Dan-Snyder

Dan Snyder has written yet another letter to Redskins fans, this time encouraging them to wear blackface on Halloween.  Below please find an unedited version.

To Everyone in our Washington Redskins Nation,

I want to reach out to you — our fans — about a topic I wish to address directly: the wearing of blackface on Halloween. While our focus is firmly on the playing field, it is important that you hear straight from me on this issue. As the owner of the Redskins and a lifelong fan of blackface, here is what I believe and why I believe it.

I still remember my first minstrel show.  Most people do. I was only six, but I remember coming through the vestibule into the theater with my father, and immediately being struck by the enormity of the production and the passion of the patrons all around me.  And when the actors would break into their rendition of “Dixie”, I knew it was the chant of a proud people.
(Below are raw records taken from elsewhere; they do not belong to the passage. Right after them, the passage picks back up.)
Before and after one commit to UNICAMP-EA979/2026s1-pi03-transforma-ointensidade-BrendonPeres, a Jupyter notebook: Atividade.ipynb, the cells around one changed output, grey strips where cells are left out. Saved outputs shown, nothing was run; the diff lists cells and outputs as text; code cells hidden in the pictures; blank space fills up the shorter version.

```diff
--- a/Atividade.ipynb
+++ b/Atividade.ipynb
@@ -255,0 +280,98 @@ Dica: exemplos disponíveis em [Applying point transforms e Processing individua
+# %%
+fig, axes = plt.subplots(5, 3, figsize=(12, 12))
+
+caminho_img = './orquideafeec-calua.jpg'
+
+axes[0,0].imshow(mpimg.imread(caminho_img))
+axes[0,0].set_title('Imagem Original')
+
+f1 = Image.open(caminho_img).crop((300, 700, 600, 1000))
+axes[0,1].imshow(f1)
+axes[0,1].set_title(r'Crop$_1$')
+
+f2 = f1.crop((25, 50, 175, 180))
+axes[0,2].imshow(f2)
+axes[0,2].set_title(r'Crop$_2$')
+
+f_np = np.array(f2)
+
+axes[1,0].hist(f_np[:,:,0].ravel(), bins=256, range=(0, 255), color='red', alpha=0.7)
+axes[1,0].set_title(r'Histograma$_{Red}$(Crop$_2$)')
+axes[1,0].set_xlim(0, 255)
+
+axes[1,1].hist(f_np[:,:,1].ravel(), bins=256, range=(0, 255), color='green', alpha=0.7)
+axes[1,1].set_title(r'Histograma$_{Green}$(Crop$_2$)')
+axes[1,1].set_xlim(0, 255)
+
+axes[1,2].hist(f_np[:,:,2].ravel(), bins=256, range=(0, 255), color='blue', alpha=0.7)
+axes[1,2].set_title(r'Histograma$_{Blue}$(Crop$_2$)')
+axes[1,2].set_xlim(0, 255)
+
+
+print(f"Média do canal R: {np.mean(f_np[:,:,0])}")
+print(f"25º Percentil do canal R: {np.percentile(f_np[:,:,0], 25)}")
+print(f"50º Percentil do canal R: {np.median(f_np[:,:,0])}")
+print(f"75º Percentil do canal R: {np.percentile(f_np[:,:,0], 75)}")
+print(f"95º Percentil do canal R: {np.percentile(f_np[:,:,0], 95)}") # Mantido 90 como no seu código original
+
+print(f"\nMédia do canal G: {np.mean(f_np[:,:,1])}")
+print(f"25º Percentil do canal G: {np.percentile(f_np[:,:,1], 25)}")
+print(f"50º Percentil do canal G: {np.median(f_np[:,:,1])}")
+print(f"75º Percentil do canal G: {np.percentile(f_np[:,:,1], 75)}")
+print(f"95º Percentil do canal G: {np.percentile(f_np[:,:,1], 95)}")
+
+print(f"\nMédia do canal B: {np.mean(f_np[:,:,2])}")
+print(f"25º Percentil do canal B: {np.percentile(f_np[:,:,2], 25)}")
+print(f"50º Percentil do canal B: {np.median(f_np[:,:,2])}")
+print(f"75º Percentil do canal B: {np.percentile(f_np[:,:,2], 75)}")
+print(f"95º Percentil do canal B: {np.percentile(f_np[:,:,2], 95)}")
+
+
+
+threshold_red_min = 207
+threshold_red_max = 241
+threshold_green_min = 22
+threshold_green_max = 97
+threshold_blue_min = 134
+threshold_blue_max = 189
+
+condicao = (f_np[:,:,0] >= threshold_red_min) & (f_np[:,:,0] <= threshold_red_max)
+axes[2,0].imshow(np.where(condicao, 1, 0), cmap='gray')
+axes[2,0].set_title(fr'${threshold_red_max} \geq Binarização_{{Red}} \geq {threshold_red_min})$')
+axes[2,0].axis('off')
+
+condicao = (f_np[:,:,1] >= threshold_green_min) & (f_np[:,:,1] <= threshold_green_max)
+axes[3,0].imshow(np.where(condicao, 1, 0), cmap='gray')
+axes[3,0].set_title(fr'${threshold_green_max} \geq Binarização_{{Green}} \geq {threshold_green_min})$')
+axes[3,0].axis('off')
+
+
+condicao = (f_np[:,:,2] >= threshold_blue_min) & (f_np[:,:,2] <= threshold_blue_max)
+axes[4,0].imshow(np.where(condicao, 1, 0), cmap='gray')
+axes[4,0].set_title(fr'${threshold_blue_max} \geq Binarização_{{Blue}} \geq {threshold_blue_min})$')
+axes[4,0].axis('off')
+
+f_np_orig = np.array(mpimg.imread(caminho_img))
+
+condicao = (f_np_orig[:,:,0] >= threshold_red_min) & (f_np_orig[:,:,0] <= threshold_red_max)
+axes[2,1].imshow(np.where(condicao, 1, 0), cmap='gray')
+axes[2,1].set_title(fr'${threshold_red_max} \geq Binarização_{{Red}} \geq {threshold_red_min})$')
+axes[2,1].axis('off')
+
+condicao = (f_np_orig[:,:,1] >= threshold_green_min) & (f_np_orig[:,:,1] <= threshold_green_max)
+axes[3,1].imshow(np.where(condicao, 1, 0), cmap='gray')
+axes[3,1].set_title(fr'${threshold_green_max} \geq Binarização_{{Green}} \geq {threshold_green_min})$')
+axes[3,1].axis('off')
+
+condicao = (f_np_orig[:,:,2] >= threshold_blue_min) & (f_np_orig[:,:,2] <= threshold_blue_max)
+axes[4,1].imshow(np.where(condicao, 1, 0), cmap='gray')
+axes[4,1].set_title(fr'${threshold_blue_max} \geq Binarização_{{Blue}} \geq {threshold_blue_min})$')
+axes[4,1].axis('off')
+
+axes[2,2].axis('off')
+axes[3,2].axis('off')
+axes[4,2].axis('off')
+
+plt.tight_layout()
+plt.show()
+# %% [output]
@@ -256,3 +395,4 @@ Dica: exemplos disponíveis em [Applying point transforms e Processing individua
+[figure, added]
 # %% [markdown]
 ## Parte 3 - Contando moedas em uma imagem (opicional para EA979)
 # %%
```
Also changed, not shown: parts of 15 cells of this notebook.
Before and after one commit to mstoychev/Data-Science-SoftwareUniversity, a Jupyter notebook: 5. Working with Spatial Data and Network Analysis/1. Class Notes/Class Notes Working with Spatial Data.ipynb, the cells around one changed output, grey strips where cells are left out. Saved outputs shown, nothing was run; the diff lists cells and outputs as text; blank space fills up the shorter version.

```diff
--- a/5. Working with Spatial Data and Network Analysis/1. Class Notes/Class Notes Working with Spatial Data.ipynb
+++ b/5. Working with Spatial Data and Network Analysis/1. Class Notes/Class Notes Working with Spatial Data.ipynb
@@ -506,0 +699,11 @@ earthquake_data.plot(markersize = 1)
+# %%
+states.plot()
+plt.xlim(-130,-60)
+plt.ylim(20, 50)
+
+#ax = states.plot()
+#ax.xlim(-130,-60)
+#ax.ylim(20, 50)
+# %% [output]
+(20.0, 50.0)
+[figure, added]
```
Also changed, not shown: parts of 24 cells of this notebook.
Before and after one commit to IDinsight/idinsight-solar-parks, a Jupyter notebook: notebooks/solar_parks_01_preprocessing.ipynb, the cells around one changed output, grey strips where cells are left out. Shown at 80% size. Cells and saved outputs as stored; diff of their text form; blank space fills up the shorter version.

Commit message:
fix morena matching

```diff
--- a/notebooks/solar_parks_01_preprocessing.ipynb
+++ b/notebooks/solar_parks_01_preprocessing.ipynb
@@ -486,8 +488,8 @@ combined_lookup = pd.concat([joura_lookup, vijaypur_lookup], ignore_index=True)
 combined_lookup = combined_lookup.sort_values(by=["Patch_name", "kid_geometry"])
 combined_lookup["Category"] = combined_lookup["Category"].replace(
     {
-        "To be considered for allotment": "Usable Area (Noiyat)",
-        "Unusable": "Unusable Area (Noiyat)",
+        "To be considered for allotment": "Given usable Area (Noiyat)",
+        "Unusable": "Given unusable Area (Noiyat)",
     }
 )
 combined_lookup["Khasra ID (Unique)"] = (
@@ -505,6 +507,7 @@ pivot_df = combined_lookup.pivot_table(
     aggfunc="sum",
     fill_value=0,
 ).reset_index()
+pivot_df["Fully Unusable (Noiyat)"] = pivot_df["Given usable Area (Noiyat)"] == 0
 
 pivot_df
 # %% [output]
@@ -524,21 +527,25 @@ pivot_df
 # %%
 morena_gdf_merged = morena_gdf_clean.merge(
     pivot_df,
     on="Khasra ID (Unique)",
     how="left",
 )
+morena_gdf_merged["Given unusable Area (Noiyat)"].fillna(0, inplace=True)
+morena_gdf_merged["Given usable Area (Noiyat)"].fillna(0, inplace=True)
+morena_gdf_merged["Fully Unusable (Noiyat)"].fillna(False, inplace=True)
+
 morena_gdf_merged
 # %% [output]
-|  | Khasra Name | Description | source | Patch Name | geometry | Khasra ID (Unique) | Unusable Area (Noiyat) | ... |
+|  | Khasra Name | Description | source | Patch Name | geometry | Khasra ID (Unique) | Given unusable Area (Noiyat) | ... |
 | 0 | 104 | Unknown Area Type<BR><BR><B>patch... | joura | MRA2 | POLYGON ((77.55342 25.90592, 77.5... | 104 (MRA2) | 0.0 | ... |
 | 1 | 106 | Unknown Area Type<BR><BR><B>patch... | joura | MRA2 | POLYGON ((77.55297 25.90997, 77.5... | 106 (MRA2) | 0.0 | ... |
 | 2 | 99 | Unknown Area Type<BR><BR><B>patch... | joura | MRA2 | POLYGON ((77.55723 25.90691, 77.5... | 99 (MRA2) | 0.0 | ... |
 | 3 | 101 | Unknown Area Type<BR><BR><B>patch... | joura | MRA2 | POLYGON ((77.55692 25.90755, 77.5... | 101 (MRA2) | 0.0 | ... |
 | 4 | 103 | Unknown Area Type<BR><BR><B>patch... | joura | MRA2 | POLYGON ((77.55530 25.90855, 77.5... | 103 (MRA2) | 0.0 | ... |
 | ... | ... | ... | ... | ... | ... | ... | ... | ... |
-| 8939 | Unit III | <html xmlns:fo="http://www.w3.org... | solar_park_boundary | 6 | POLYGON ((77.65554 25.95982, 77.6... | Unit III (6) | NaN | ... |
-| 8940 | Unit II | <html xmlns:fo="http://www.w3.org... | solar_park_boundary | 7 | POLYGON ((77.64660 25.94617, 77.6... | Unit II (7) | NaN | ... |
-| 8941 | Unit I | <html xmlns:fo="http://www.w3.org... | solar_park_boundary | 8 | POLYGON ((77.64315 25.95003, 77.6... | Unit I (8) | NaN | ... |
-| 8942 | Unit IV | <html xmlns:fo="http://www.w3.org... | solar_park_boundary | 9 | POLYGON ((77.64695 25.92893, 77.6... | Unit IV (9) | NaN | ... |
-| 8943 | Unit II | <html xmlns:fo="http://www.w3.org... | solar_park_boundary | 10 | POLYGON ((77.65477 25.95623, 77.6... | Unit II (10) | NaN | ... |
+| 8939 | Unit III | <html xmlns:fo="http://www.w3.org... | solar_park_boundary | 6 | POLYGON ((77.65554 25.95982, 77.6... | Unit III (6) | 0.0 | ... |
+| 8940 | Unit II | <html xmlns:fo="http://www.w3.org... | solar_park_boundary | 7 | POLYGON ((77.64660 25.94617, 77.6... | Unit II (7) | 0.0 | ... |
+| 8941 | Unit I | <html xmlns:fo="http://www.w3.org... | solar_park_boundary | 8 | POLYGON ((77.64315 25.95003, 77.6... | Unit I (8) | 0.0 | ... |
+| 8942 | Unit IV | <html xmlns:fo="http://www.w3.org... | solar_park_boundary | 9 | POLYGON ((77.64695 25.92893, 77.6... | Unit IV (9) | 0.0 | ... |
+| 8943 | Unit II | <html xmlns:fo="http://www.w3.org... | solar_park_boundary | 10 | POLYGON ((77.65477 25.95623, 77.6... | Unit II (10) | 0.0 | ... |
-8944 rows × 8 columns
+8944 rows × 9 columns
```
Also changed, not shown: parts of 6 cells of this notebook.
That tradition — the song, the cheer — it mattered so much to me as a child, and I know it matters to every other blackface fan in the D.C. area and across the nation.

Our past isn’t just where we came from — it’s who we are.

Which is why this movement to eliminate blackface from Halloween is so troubling to me.  I’ve listened carefully to the commentary and perspectives on all sides, and I respect the feelings of those who are offended by the team name. But I hope such individuals also try to respect what the name means, not only for all of us in the extended blackface family, but among African-Americans too. Blackface was originally intended as a respectful way of portraying our African-American friends, of which I have many. And many black people themselves have black faces, which is surely a license for us white people to have them as well. Blackface was, and continues to be, a badge of honor.

I respect the opinions of those who disagree. I want them to know that I do hear them, and I will continue to listen and learn. But we cannot ignore our history, or the strong feelings of most of us white people as well as African-Americans throughout the country. After so many years, blackface continues to hold the memories and meaning of where we came from, who we are, and who we want to be in the years to come.

So this year on Halloween, make sure you show your black friends how much you respect them by wearing blackface. Together, we can make this the spook-iest Halloween yet.  You can put that in capital letters.

With Respect and Appreciation,

Dan Snyder

P.S. Hail to the Redskins!